In a move likely spawned more by the lack of leadership in software than by a true belief in free markets, the European Union has rejected the pending legislation on software patents. According an article from CNet, the landslide victory is likely to result in a delay of at least months before another attempt will be made.
Not that I'm complaining about the move. I think that the software patent movement is aimed at locking up business for large companies and making it difficult for small companies to actually survive and innovate, especially iteratively.
Further, this is seen as a substantial victory for the open source movement, for whom software patents are a real threat.
Unfortunately, as pointed out by another article from the BBC News, this isn't the end of software patents, just the end of homogenization of them throughout Europe. Any existing software patent laws will continue in place until such time as there is some kind of harmonizing move, which is unlikely to occur soon.
It seems as if nobody remembers that a patent isn't a right, it's a temporary monopoly granted by the government in return for full disclosure to the public domain in a reasonable period of time to promote the advancement of the art and foster innovation.

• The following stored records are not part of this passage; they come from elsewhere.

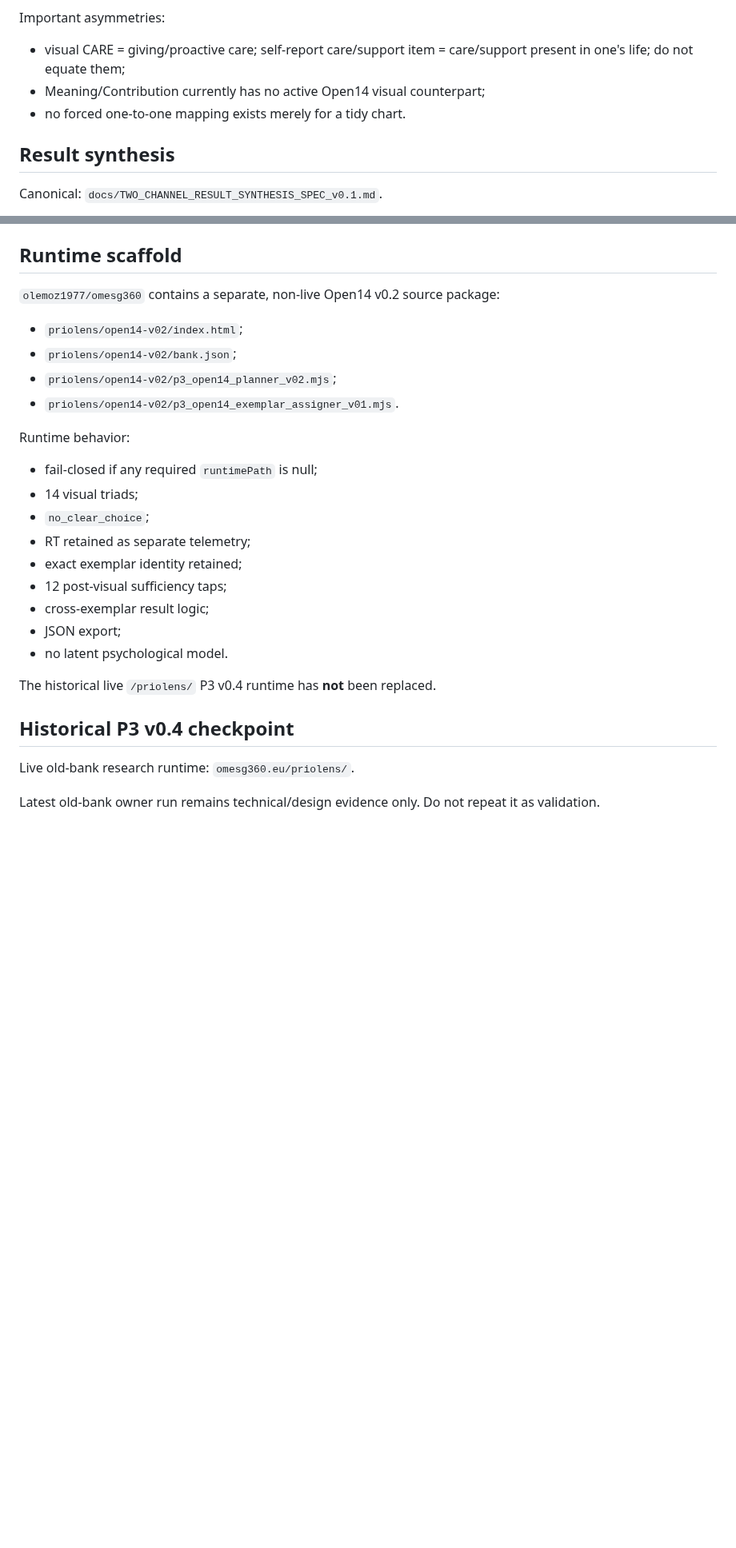
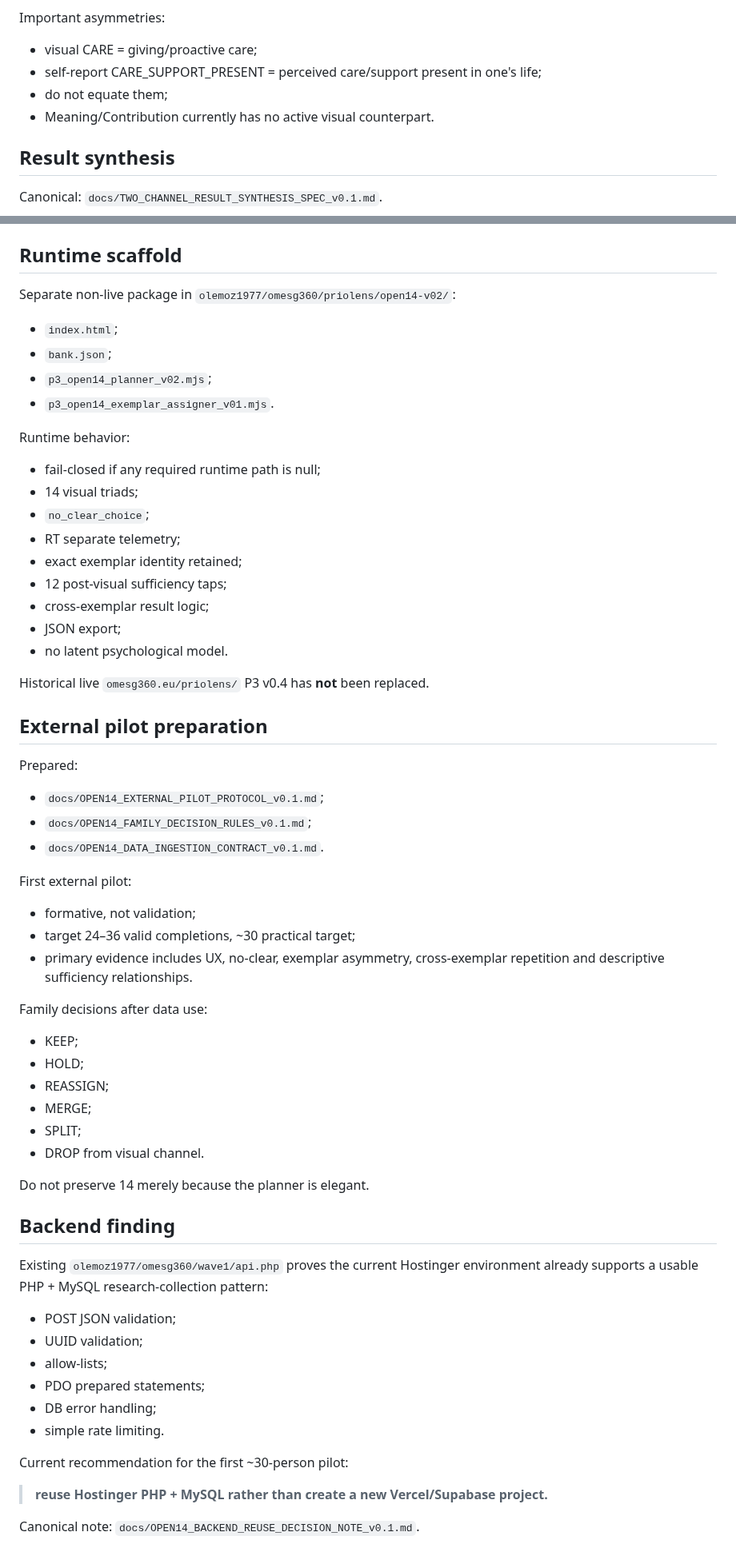
Before and after one commit to olemoz1977/2rasi-web, a Markdown page: tools/priolens/PROJECT_STATE.md, 2 parts joined by grey strips. Shown at 80% size. GitHub-like rendering; blank space fills up the shorter version.

```diff
--- a/tools/priolens/PROJECT_STATE.md
+++ b/tools/priolens/PROJECT_STATE.md
@@ -220,9 +193,10 @@ Canonical:
 6. Meaning & contribution.
 
 Important asymmetries:
-- visual CARE = giving/proactive care; self-report care/support item = care/support present in one's life; do not equate them;
-- Meaning/Contribution currently has no active Open14 visual counterpart;
-- no forced one-to-one mapping exists merely for a tidy chart.
+- visual CARE = giving/proactive care;
+- self-report CARE_SUPPORT_PRESENT = perceived care/support present in one's life;
+- do not equate them;
+- Meaning/Contribution currently has no active visual counterpart.
 
 ## Result synthesis
 
@@ -241,28 +215,60 @@ No `low sufficiency + visual pull = unmet need` claim.
 
 ## Runtime scaffold
 
-`olemoz1977/omesg360` contains a separate, non-live Open14 v0.2 source package:
-- `priolens/open14-v02/index.html`;
-- `priolens/open14-v02/bank.json`;
-- `priolens/open14-v02/p3_open14_planner_v02.mjs`;
-- `priolens/open14-v02/p3_open14_exemplar_assigner_v01.mjs`.
+Separate non-live package in `olemoz1977/omesg360/priolens/open14-v02/`:
+- `index.html`;
+- `bank.json`;
+- `p3_open14_planner_v02.mjs`;
+- `p3_open14_exemplar_assigner_v01.mjs`.
 
 Runtime behavior:
-- fail-closed if any required `runtimePath` is null;
+- fail-closed if any required runtime path is null;
 - 14 visual triads;
 - `no_clear_choice`;
-- RT retained as separate telemetry;
+- RT separate telemetry;
 - exact exemplar identity retained;
 - 12 post-visual sufficiency taps;
 - cross-exemplar result logic;
 - JSON export;
 - no latent psychological model.
 
-The historical live `/priolens/` P3 v0.4 runtime has **not** been replaced.
+Historical live `omesg360.eu/priolens/` P3 v0.4 has **not** been replaced.
 
-## Historical P3 v0.4 checkpoint
+## External pilot preparation
 
-Live old-bank research runtime:
-`omesg360.eu/priolens/`.
+Prepared:
+- `docs/OPEN14_EXTERNAL_PILOT_PROTOCOL_v0.1.md`;
+- `docs/OPEN14_FAMILY_DECISION_RULES_v0.1.md`;
+- `docs/OPEN14_DATA_INGESTION_CONTRACT_v0.1.md`.
 
-Latest old-bank owner run remains technical/design evidence only. Do not repeat it as validation.
+First external pilot:
+- formative, not validation;
+- target 24–36 valid completions, ~30 practical target;
+- primary evidence includes UX, no-clear, exemplar asymmetry, cross-exemplar repetition and descriptive sufficiency relationships.
+
+Family decisions after data use:
+- KEEP;
+- HOLD;
+- REASSIGN;
+- MERGE;
+- SPLIT;
+- DROP from visual channel.
+
+Do not preserve 14 merely because the planner is elegant.
+
+## Backend finding
+
+Existing `olemoz1977/omesg360/wave1/api.php` proves the current Hostinger environment already supports a usable PHP + MySQL research-collection pattern:
+- POST JSON validation;
+- UUID validation;
+- allow-lists;
+- PDO prepared statements;
+- DB error handling;
+- simple rate limiting.
+
+Current recommendation for the first ~30-person pilot:
+> **reuse Hostinger PHP + MySQL rather than create a new Vercel/Supabase project.**
+
+Canonical note:
+`docs/OPEN14_BACKEND_REUSE_DECISION_NOTE_v0.1.md`.
+
```
Also changed, not shown: other parts of tools/priolens/PROJECT_STATE.md (+105 -104 lines).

Patent times should be appropriately sized with the rate of innovation, but instead, patents have been expanding as innovation happens faster, which is a stifling prospect.